Assigned task:
From the entries that follow, gather each line holding the word "width".

Front-end code change data:
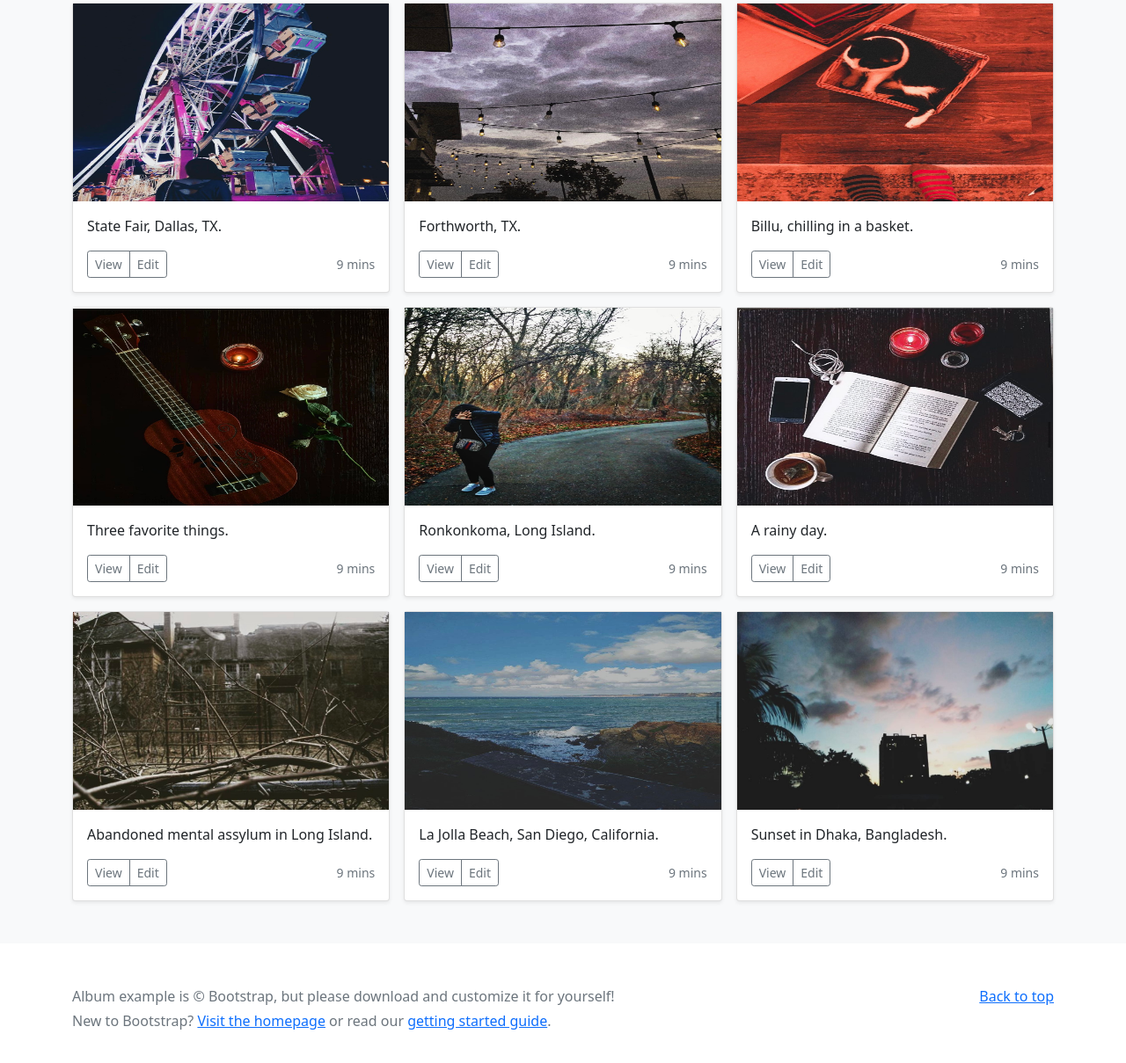
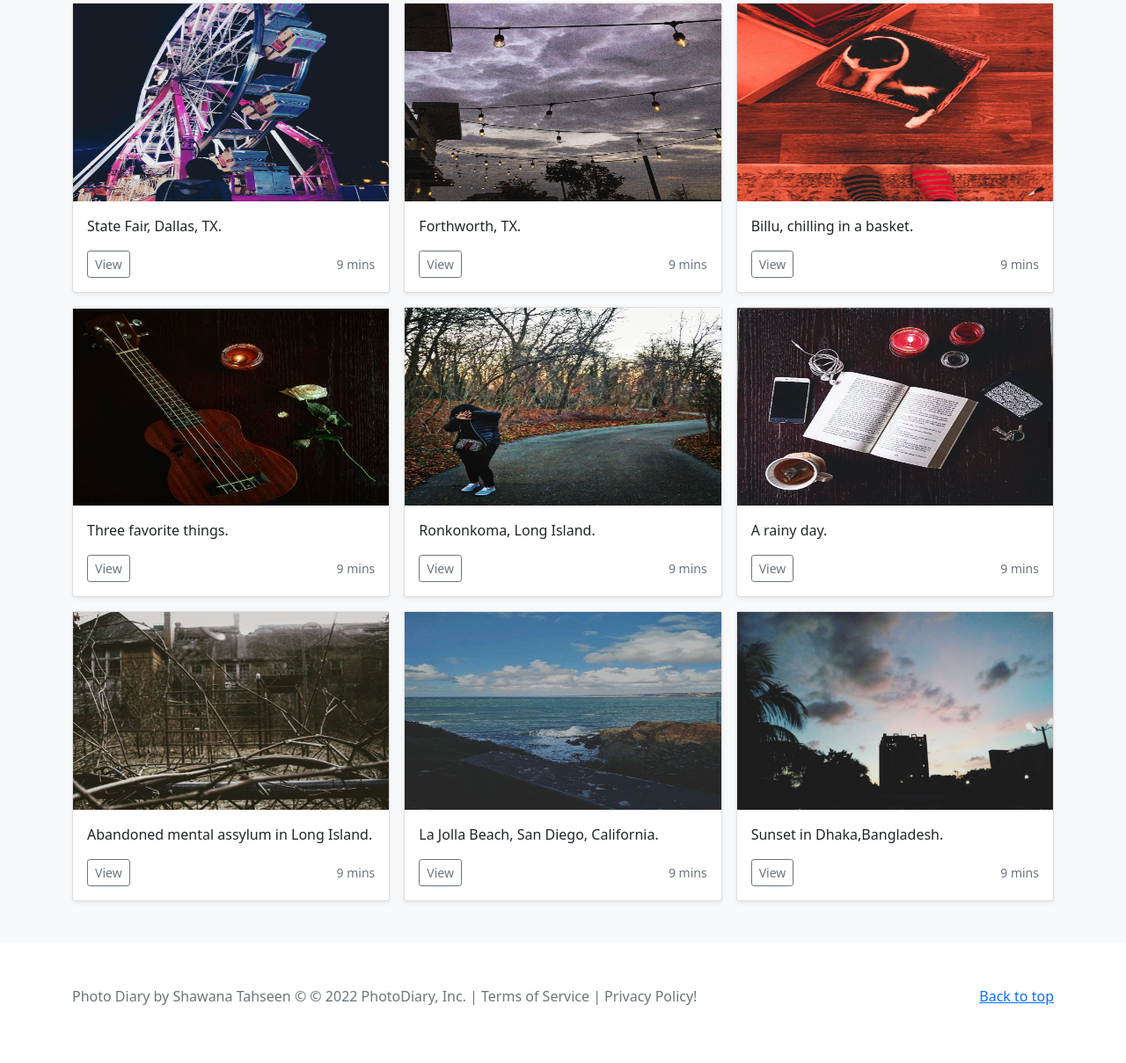
Before and after one commit to Shawana6697/CSCE3420_Website, a plain HTML site: page index.html in a window 1280 px wide. Shown: the part 525-1734 px from the top of the page at 88% size. Drawn offline with nearby package versions, Linux system fonts and the light colour scheme.

Commit message:
Added pictures,captions and view button

```diff
--- a/index.html
+++ b/index.html
@@ -41,7 +41,7 @@
     <div class="container">
       <div class="row">
         <div class="col-sm-8 col-md-7 py-4">
-          <h4 class="text-white">About</h4>
+          <h4 class="text-white">About Us</h4>
           <p class="text-muted">Add some information about the album below, the author, or any other background context. Make it a few sentences long so folks can pick up some informative tidbits. Then, link them off to some social networking sites or contact information.</p>
         </div>
         <div class="col-sm-4 offset-md-1 py-4">
@@ -95,8 +95,8 @@
               <p class="card-text">State Fair, Dallas, TX.</p>
               <div class="d-flex justify-content-between align-items-center">
                 <div class="btn-group">
-                  <button type="button" class="btn btn-sm btn-outline-secondary">View</button>
-                  <button type="button" class="btn btn-sm btn-outline-secondary">Edit</button>
+                  <button type="button" class="btn btn-sm btn-outline-secondary" onclick="window.open('assets/images/IMG_6202.jpg','_blank');">View</button>
+                  <!--button type="button" class="btn btn-sm btn-outline-secondary">Edit</button>-->
                 </div>
                 <small class="text-muted">9 mins</small>
               </div>
@@ -111,8 +111,8 @@
               <p class="card-text">Forthworth, TX.</p>
               <div class="d-flex justify-content-between align-items-center">
                 <div class="btn-group">
-                  <button type="button" class="btn btn-sm btn-outline-secondary">View</button>
-                  <button type="button" class="btn btn-sm btn-outline-secondary">Edit</button>
+                  <button type="button" class="btn btn-sm btn-outline-secondary" onclick="window.open('assets/images/IMG_6203.jpg','_blank');">View</button>
+                  <!--button type="button" class="btn btn-sm btn-outline-secondary">Edit</button>-->
                 </div>
                 <small class="text-muted">9 mins</small>
               </div>
@@ -127,8 +127,8 @@
               <p class="card-text">Billu, chilling in a basket.</p>
               <div class="d-flex justify-content-between align-items-center">
                 <div class="btn-group">
-                  <button type="button" class="btn btn-sm btn-outline-secondary">View</button>
-                  <button type="button" class="btn btn-sm btn-outline-secondary">Edit</button>
+                  <button type="button" class="btn btn-sm btn-outline-secondary" onclick="window.open('assets/images/IMG_6204.jpg','_blank');">View</button>
+                  <!--button type="button" class="btn btn-sm btn-outline-secondary">Edit</button>-->
                 </div>
                 <small class="text-muted">9 mins</small>
               </div>
@@ -144,8 +144,8 @@
               <p class="card-text">Three favorite things.</p>
               <div class="d-flex justify-content-between align-items-center">
                 <div class="btn-group">
-                  <button type="button" class="btn btn-sm btn-outline-secondary">View</button>
-                  <button type="button" class="btn btn-sm btn-outline-secondary">Edit</button>
+                  <button type="button" class="btn btn-sm btn-outline-secondary" onclick="window.open('assets/images/IMG_6205.jpg','_blank');">View</button>
+                  <!--button type="button" class="btn btn-sm btn-outline-secondary">Edit</button>-->
                 </div>
                 <small class="text-muted">9 mins</small>
               </div>
@@ -160,8 +160,8 @@
               <p class="card-text">Ronkonkoma, Long Island.</p>
               <div class="d-flex justify-content-between align-items-center">
                 <div class="btn-group">
-                  <button type="button" class="btn btn-sm btn-outline-secondary">View</button>
-                  <button type="button" class="btn btn-sm btn-outline-secondary">Edit</button>
+                  <button type="button" class="btn btn-sm btn-outline-secondary" onclick="window.open('assets/images/IMG_6206.jpg','_blank');">View</button>
+                  <!--button type="button" class="btn btn-sm btn-outline-secondary">Edit</button>-->
                 </div>
                 <small class="text-muted">9 mins</small>
               </div>
@@ -177,8 +177,8 @@
               <p class="card-text">A rainy day.</p>
               <div class="d-flex justify-content-between align-items-center">
                 <div class="btn-group">
-                  <button type="button" class="btn btn-sm btn-outline-secondary">View</button>
-                  <button type="button" class="btn btn-sm btn-outline-secondary">Edit</button>
+                  <button type="button" class="btn btn-sm btn-outline-secondary" onclick="window.open('assets/images/IMG_6207.jpg', '_blank');">View</button>
+                  <!--button type="button" class="btn btn-sm btn-outline-secondary">Edit</button>-->
                 </div>
                 <small class="text-muted">9 mins</small>
               </div>
@@ -194,8 +194,8 @@
               <p class="card-text">Abandoned mental assylum in Long Island.</p>
               <div class="d-flex justify-content-between align-items-center">
                 <div class="btn-group">
-                  <button type="button" class="btn btn-sm btn-outline-secondary">View</button>
-                  <button type="button" class="btn btn-sm btn-outline-secondary">Edit</button>
+                  <button type="button" class="btn btn-sm btn-outline-secondary" onclick="window.open('assets/images/IMG_6208.jpg', '_blank');">View</button>
+                  <!--button type="button" class="btn btn-sm btn-outline-secondary">Edit</button>-->
                 </div>
                 <small class="text-muted">9 mins</small>
               </div>
@@ -210,8 +210,8 @@
               <p class="card-text">La Jolla Beach, San Diego, California.</p>
               <div class="d-flex justify-content-between align-items-center">
                 <div class="btn-group">
-                  <button type="button" class="btn btn-sm btn-outline-secondary">View</button>
-                  <button type="button" class="btn btn-sm btn-outline-secondary">Edit</button>
+                  <button type="button" class="btn btn-sm btn-outline-secondary" onclick="window.open('assets/images/IMG_6209.jpg','_blank');">View</button>
+                  <!--button type="button" class="btn btn-sm btn-outline-secondary">Edit</button>-->
                 </div>
                 <small class="text-muted">9 mins</small>
               </div>
@@ -223,11 +223,11 @@
             <!--svg class="bd-placeholder-img card-img-top" width="100%" height="225" xmlns="http://www.w3.org/2000/svg" role="img" aria-label="Placeholder: Thumbnail" preserveAspectRatio="xMidYMid slice" focusable="false"><title>Placeholder</title><rect width="100%" height="100%" fill="#55595c"/><text x="50%" y="50%" fill="#eceeef" dy=".3em">Thumbnail</text></svg>-->
             <img src="assets/images/IMG_6212.jpg" alt="Image9" width="100%" height="225">
             <div class="card-body">
-              <p class="card-text">Sunset in Dhaka, Bangladesh.</p>
+              <p class="card-text">Sunset in Dhaka,Bangladesh.</p>
               <div class="d-flex justify-content-between align-items-center">
                 <div class="btn-group">
-                  <button type="button" class="btn btn-sm btn-outline-secondary">View</button>
-                  <button type="button" class="btn btn-sm btn-outline-secondary">Edit</button>
+                  <button type="button" class="btn btn-sm btn-outline-secondary" onclick="window.open('assets/images/IMG_6212.jpg','_blank');">View</button>
+                  <!--button type="button" class="btn btn-sm btn-outline-secondary">Edit</button>-->
                 </div>
                 <small class="text-muted">9 mins</small>
               </div>
@@ -245,13 +245,20 @@
     <p class="float-end mb-1">
       <a href="#">Back to top</a>
     </p>
-    <p class="mb-1">Album example is &copy; Bootstrap, but please download and customize it for yourself!</p>
-    <p class="mb-0">New to Bootstrap? <a href="/">Visit the homepage</a> or read our <a href="../getting-started/introduction/">getting started guide</a>.</p>
+    <p class="mb-1">Photo Diary by Shawana Tahseen &copy; © 2022 PhotoDiary, Inc. | Terms of Service | Privacy Policy!</p>
+    <!--p class="mb-0">New to Bootstrap? <a href="/">Visit the homepage</a> or read our <a href="../getting-started/introduction/">getting started guide</a>.</p>-->
   </div>
 </footer>
 
 
     <script src="../assets/dist/js/bootstrap.bundle.min.js"></script>
+    <script>
+       function enlargeImg() {
+                img.style.width = "60%";
+                img.style.height = "auto";
+                img.style.transition = "width 0.5s ease";
+              }
+    </script>
 
 
   </body>
```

Finished task:
             <!--svg class="bd-placeholder-img card-img-top" width="100%" height="225" xmlns="http://www.w3.org/2000/svg" role="img" aria-label="Placeholder: Thumbnail" preserveAspectRatio="xMidYMid slice" focusable="false"><title>Placeholder</title><rect width="100%" height="100%" fill="#55595c"/><text x="50%" y="50%" fill="#eceeef" dy=".3em">Thumbnail</text></svg>-->
             <img src="assets/images/IMG_6212.jpg" alt="Image9" width="100%" height="225">
+                img.style.width = "60%";
+                img.style.transition = "width 0.5s ease";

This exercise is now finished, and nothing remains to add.